US President Donald Trump on Friday said that he will not attend the inauguration ceremony of his successor, Democratic President-elect Joe Biden, on January 20 later this month.
Trump made the announcement from his personal handle on Twitter, apparently addressed to "all of those who have asked".
"To all of those who have asked, I will not be going to the Inauguration on January 20th," posted Donald Trump from his Twitter account.
The tweet comes merely hours after Trump had promised a peaceful transition of power, especially amid a sea of controversies that unfolded over the storming of the US Capitol a day ago.
The violent insurrection at the US Capitol is intensifying scrutiny over security at an inauguration ceremony for President-elect Joe Biden.
Biden and Vice President-elect Kamala Harris will take the oath of office from the Capitol's West Front, one of the very locations where a violent mob overpowered police and stormed the building. They also scaled and occupied the scaffolding and bleachers in place for the ceremonies.
Inauguration plans were already scaled back because of the coronavirus. But the brazen attack raises new questions about preparedness for the event that welcome the new administration after a bitter election.
Roughly 6,200 members of the National Guard from six states - Virginia, Pennsylvania, New York, New Jersey, Delaware and Maryland - will help support the Capitol Police and other law enforcement in Washington for the next 30 days.
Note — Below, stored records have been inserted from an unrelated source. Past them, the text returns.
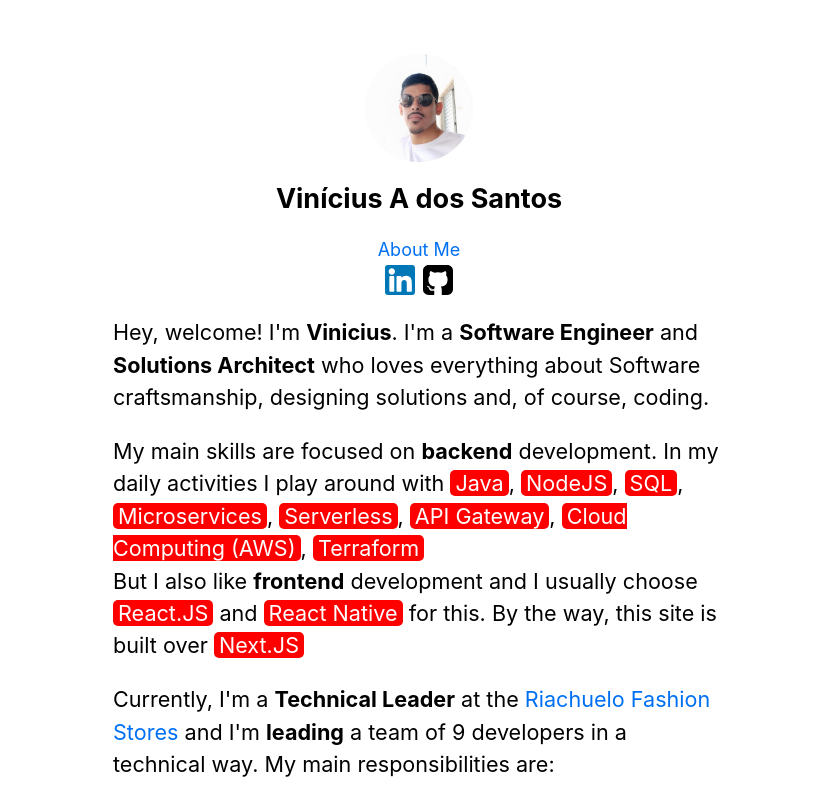
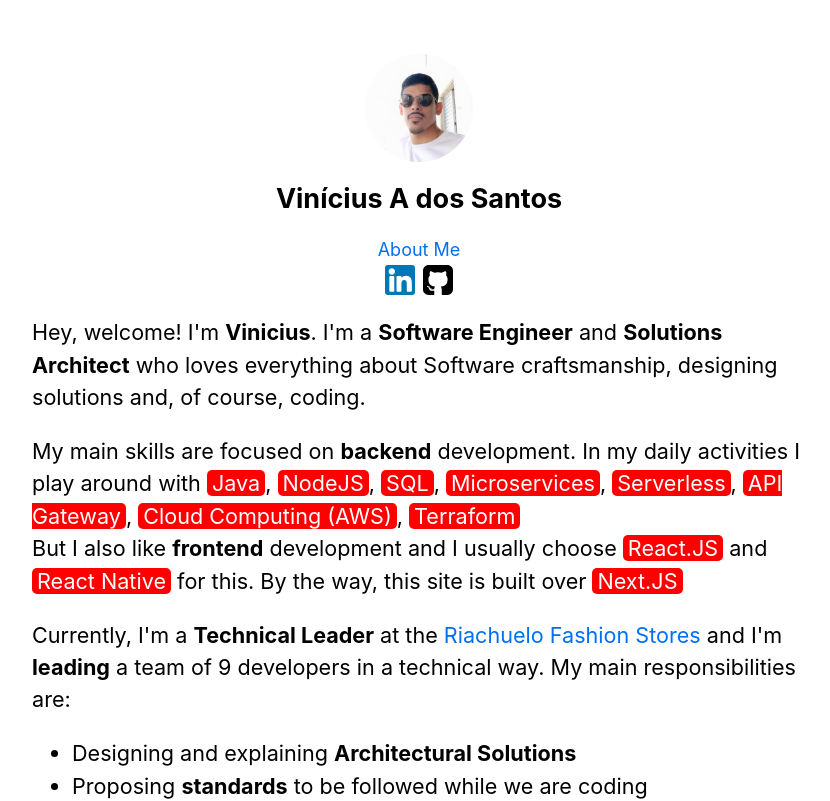
Before and after one commit to viniciusvasti/my-personal-website, a Next.js app: page /aboutme in a window 1280 px wide. Shown: the top 801 px of the page, without its empty margins (221-1051 px from the left). Built offline with nearby package versions, Linux system fonts and the light colour scheme.

Commit message:
Page layout with max-width

```diff
--- a/components/layout.module.css
+++ b/components/layout.module.css
@@ -1,5 +1,5 @@
 .container {
-    max-width: 36rem;
+    max-width: 45rem;
     padding: 0 1rem;
     margin: 3rem auto 6rem;
 }
--- a/styles/global.css
+++ b/styles/global.css
@@ -31,4 +31,5 @@
     padding-left: 3px;
     padding-right: 3px;
     border-radius: 5px;
+    font-size: 12px;
 }
```
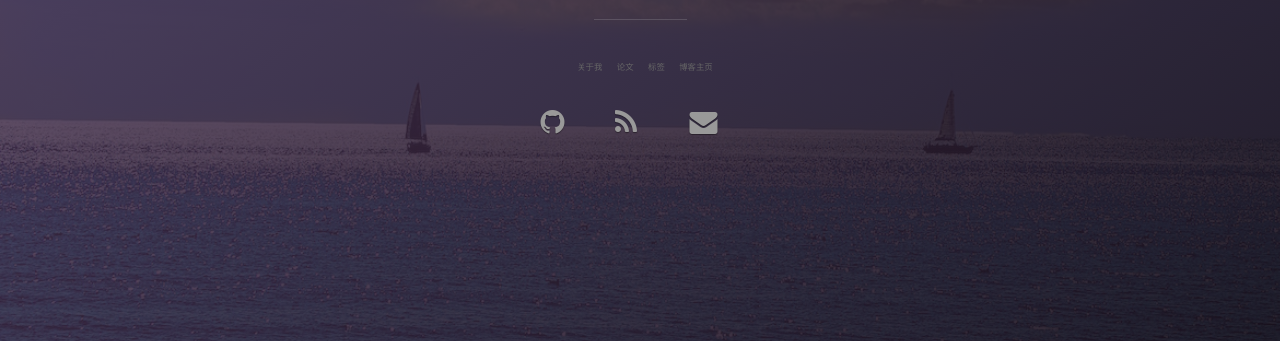
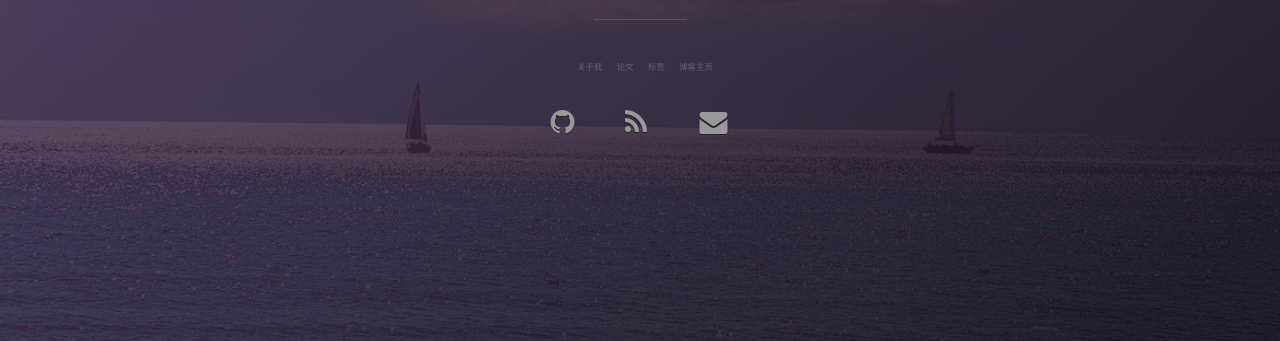
Before and after one commit to wqhIris/homepage, a Jekyll site: the page built from index.html, in a window 1280 px wide. Shown: the part 493-834 px from the top of the page. Built offline with Jekyll 4.4.1, drawn with Linux system fonts in a browser that asks for light colours; nearby versions of some CDN libraries; the list of posts is cut into pages by our own code; comment, search, counter and statistics services are not loaded.

Commit message:
Update side-panel.html

```diff
--- a/_includes/side-panel.html
+++ b/_includes/side-panel.html
@@ -48,7 +48,7 @@
               </ul>
             </nav>
           </div>
-          <div style="position:relative;left:10">{%include social.html%}</div>
+          <div style="position:relative;left:10px">{%include social.html%}</div>
         </div>
       </div>
       </div>
```
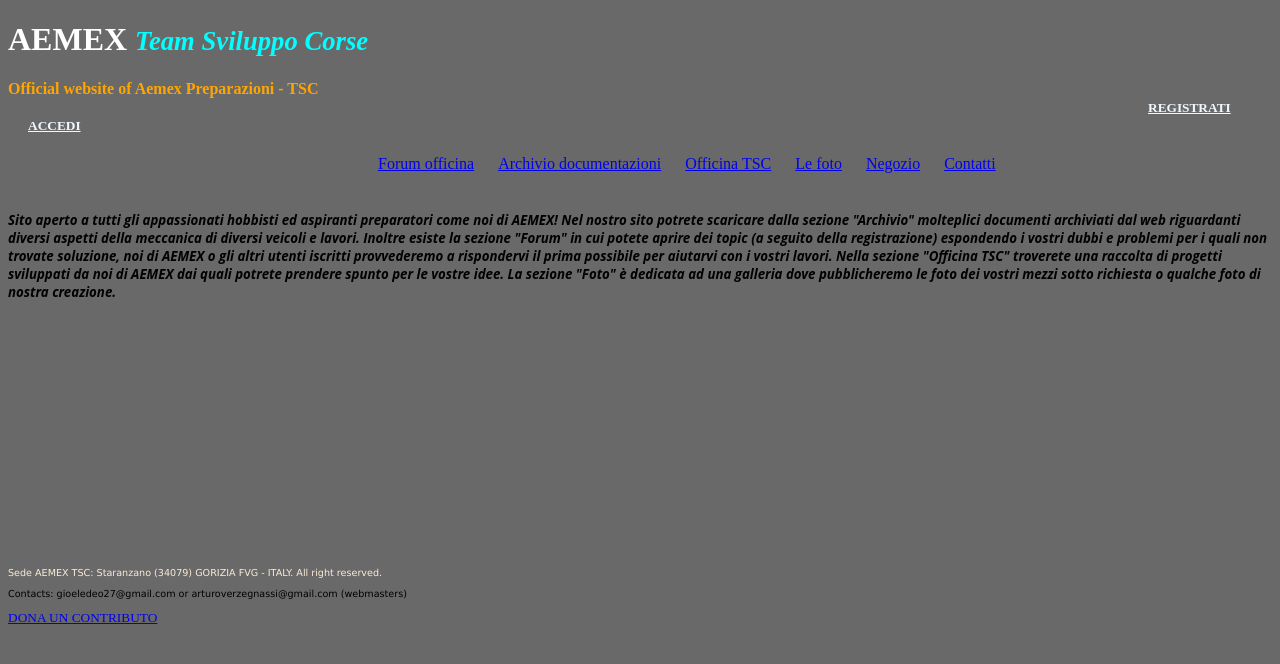
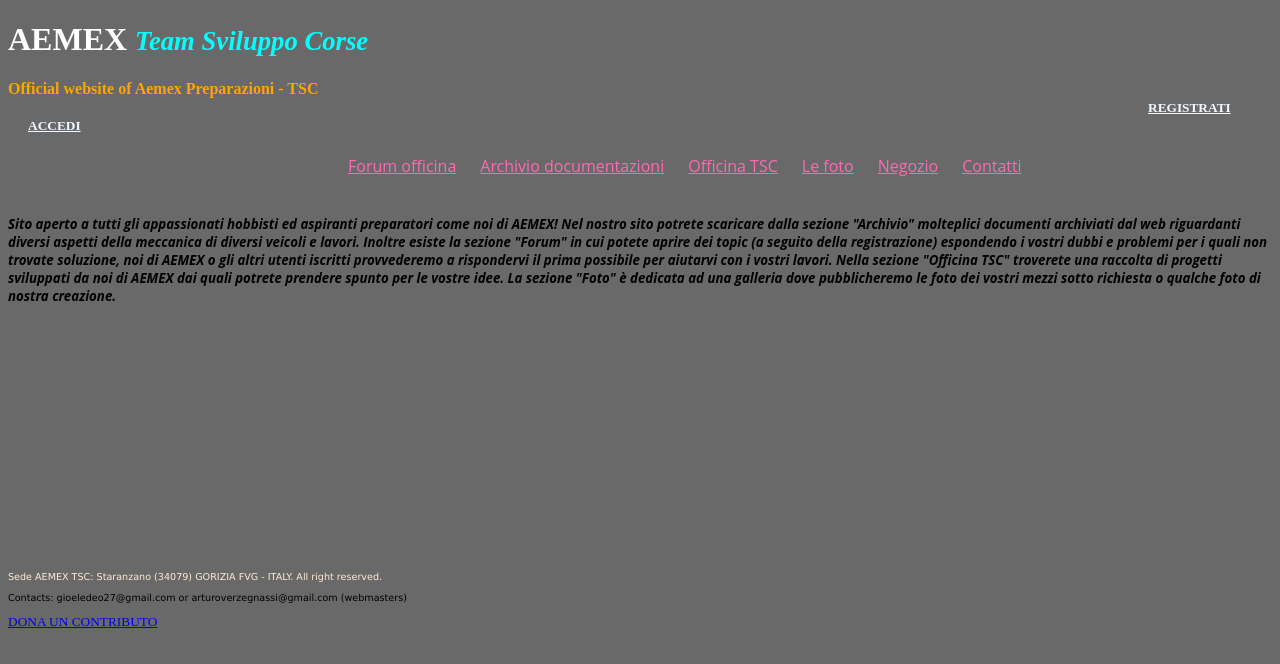
Before and after one commit to Gioeledeo/Aemex-WebSite, a plain HTML site: page index.html in a window 1280 px wide. Drawn offline with Linux system fonts and the light colour scheme.

Commit message:
Add files via upload

```diff
--- a/index.html
+++ b/index.html
@@ -30,12 +30,12 @@
         </h4>
 
         <ul id="nav-mobile" class="right hide-on-med-and-down">
-            <a href="forum.html" style="margin-left: 330px">Forum officina</a>
-            <a href="Filestorage.html" style="margin-left: 20px;">Archivio documentazioni</a>
-            <a href="officinaTSC.html" style="margin-left: 20px;">Officina TSC</a>
-            <a href="gallery.html" style="margin-left: 20px;">Le foto</a>
-            <a href="shop.html" style="margin-left: 20px;">Negozio</a>
-            <a href="shop.html" style="margin-left: 20px;">Contatti</a>
+            <a href="forum.html" style="margin-left:300px;color:hotpink;font-family:open sans;">Forum officina</a>
+            <a href="Filestorage.html" style="margin-left: 20px;color:hotpink;font-family:open sans;">Archivio documentazioni</a>
+            <a href="officinaTSC.html" style="margin-left: 20px;color:hotpink;font-family:open sans;">Officina TSC</a>
+            <a href="gallery.html" style="margin-left: 20px;color:hotpink;font-family:open sans;">Le foto</a>
+            <a href="shop.html" style="margin-left: 20px;color:hotpink;font-family:open sans;">Negozio</a>
+            <a href="shop.html" style="margin-left: 20px;color:hotpink;font-family:open sans;">Contatti</a>
         </ul>
     </nav>
 
```
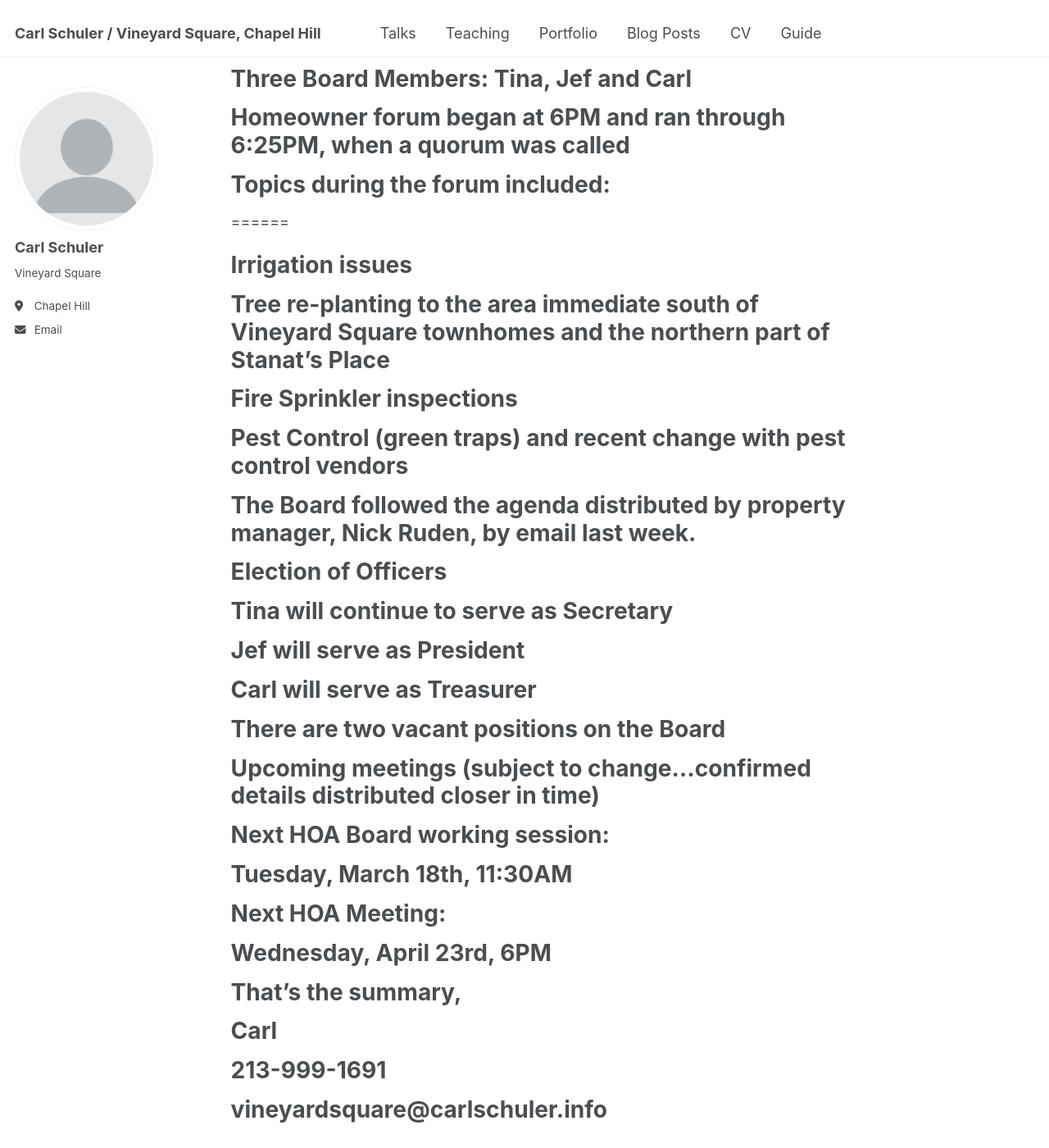
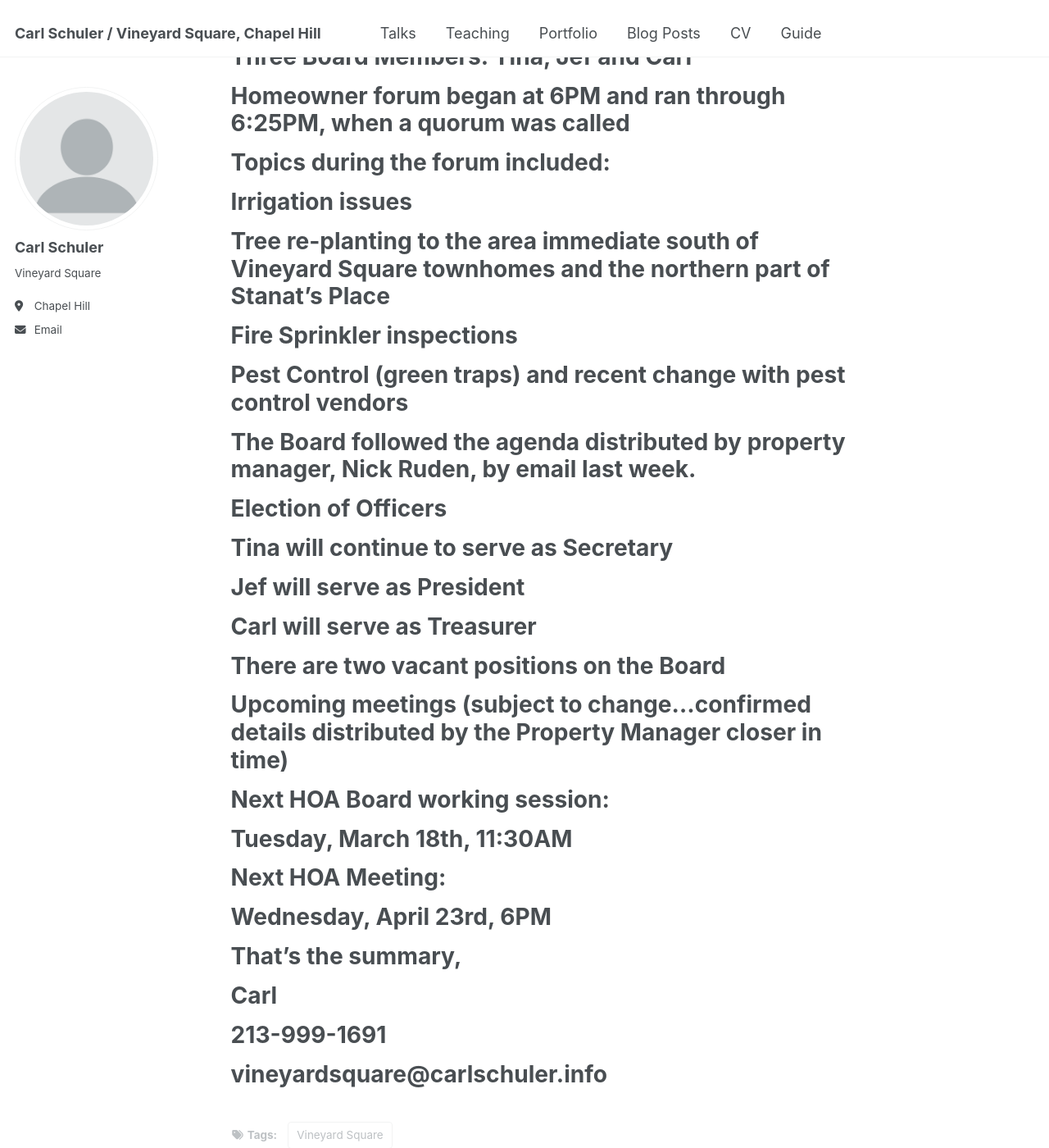
Before and after one commit to CarlSchuler/carl.github.io, a Jekyll site: the page built from _posts/2025-02-24-blog-post-3.md, in a window 1280 px wide and 1400 px high, scrolled down 416 px. Shown: the whole window at 82% size. Built offline with Jekyll 4.4.1, drawn with Linux system fonts in a browser that asks for light colours.

Commit message:
Update 2025-02-24-blog-post-3.md

```diff
--- a/_posts/2025-02-24-blog-post-3.md
+++ b/_posts/2025-02-24-blog-post-3.md
@@ -9,12 +9,11 @@ tags:
 ---
 These are my personal notes I jotted down during the open portion of the HOA meeting.
 ======
-##	Nine attended this evening's meeting-including Nick from the property management company
+#  Nine attended this evening's meeting-including Nick from the property management company
 #  Five homeowners attended
 #  Three Board Members: Tina, Jef and Carl
 #  Homeowner forum began at 6PM and ran through 6:25PM, when a quorum was called
 #  Topics during the forum included:
-======
 #  Irrigation issues
 #  Tree re-planting to the area immediate south of Vineyard Square townhomes and the northern part of Stanat's Place
 #  Fire Sprinkler inspections
@@ -27,7 +26,7 @@ These are my personal notes I jotted down during the open portion of the HOA mee
 #  Carl will serve as Treasurer
 #  There are two vacant positions on the Board
 
-#  Upcoming meetings   (subject to change...confirmed details distributed closer in time)
+#  Upcoming meetings   (subject to change...confirmed details distributed by the Property Manager closer in time)
 #  Next HOA Board working session:
 #  Tuesday, March 18th, 11:30AM
 #  Next HOA Meeting:
```
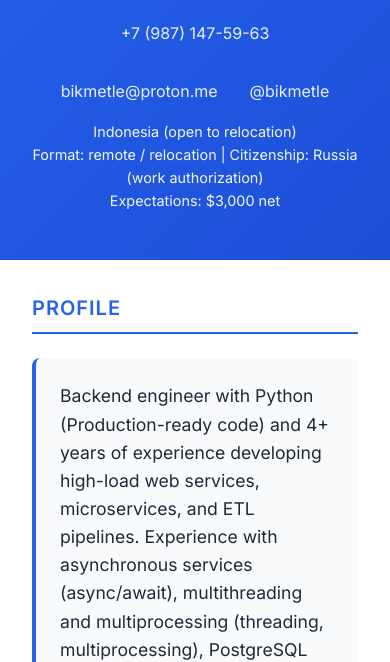
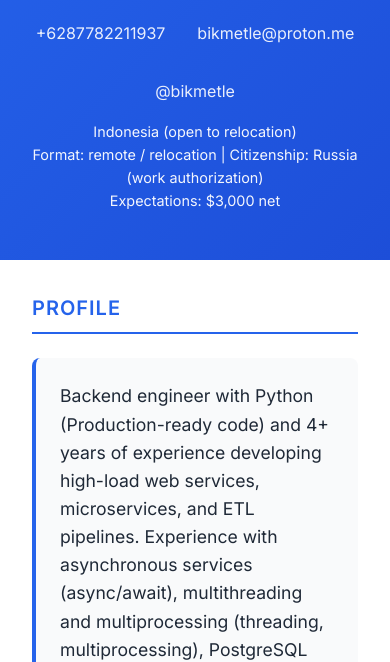
Before and after one commit to bikmetle/cv, a plain HTML site: page index.html in a window 390 px wide. Shown: the part 187-849 px from the top of the page. Drawn offline with Linux system fonts and the light colour scheme.

Commit message:
update-phone-number

```diff
--- a/index.html
+++ b/index.html
@@ -382,7 +382,7 @@
             <h1>Marcel Gaifulin</h1>
             <p class="subtitle">Backend Developer (Python) — 4+ Years</p>
             <div class="contact">
-                <a href="tel:+79871475963">+7 (987) 147-59-63</a>
+                <a href="tel:+6287782211937">+6287782211937</a>
                 <a href="mailto:bikmetle@proton.me">bikmetle@proton.me</a>
                 <a href="https://t.me/bikmetle">@bikmetle</a>
             </div>
```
Inauguration Day road closures may be altered.
That's the same level of security provided during political party conventions or when a dignitary lies in state at the Capitol - but not during a normal congressional session like when rioters breached the building.
Outgoing President Donald Trump hasn't made that easy. He has falsely argued that the election was stolen, a claim that has been rejected by fellow Republicans in critical swing states and his recently departed attorney general. His many legal challenges were roundly dismissed as meritless, including by conservative judges he appointed.
A Trump rally in front of the White House on Wednesday helped rile up the mob that later stormed the Capitol.
The outgoing president has skipped the incoming president's swearing-in only three times in U.S. history, and the last one to do so was Andrew Johnson 152 years ago. Trump only acknowledged the upcoming transfer of power after the capital was stormed. Vice President Mike Pence plans to attend the ceremony.
Former President Jimmy Carter has announced he wouldn't be there, the first inauguration the 96-year-old will miss since he himself was sworn into office in 1977. He has mostly stayed home amid the pandemic. Former Presidents George W. Bush and Bill Clinton will be on hand.
Inauguration organisers had already urged supporters not to come to Washington in person because of the pandemic. Viewing stands built to hold crowds of onlookers in front of the White House were recently dismantled.
(With inputs from Associated Press)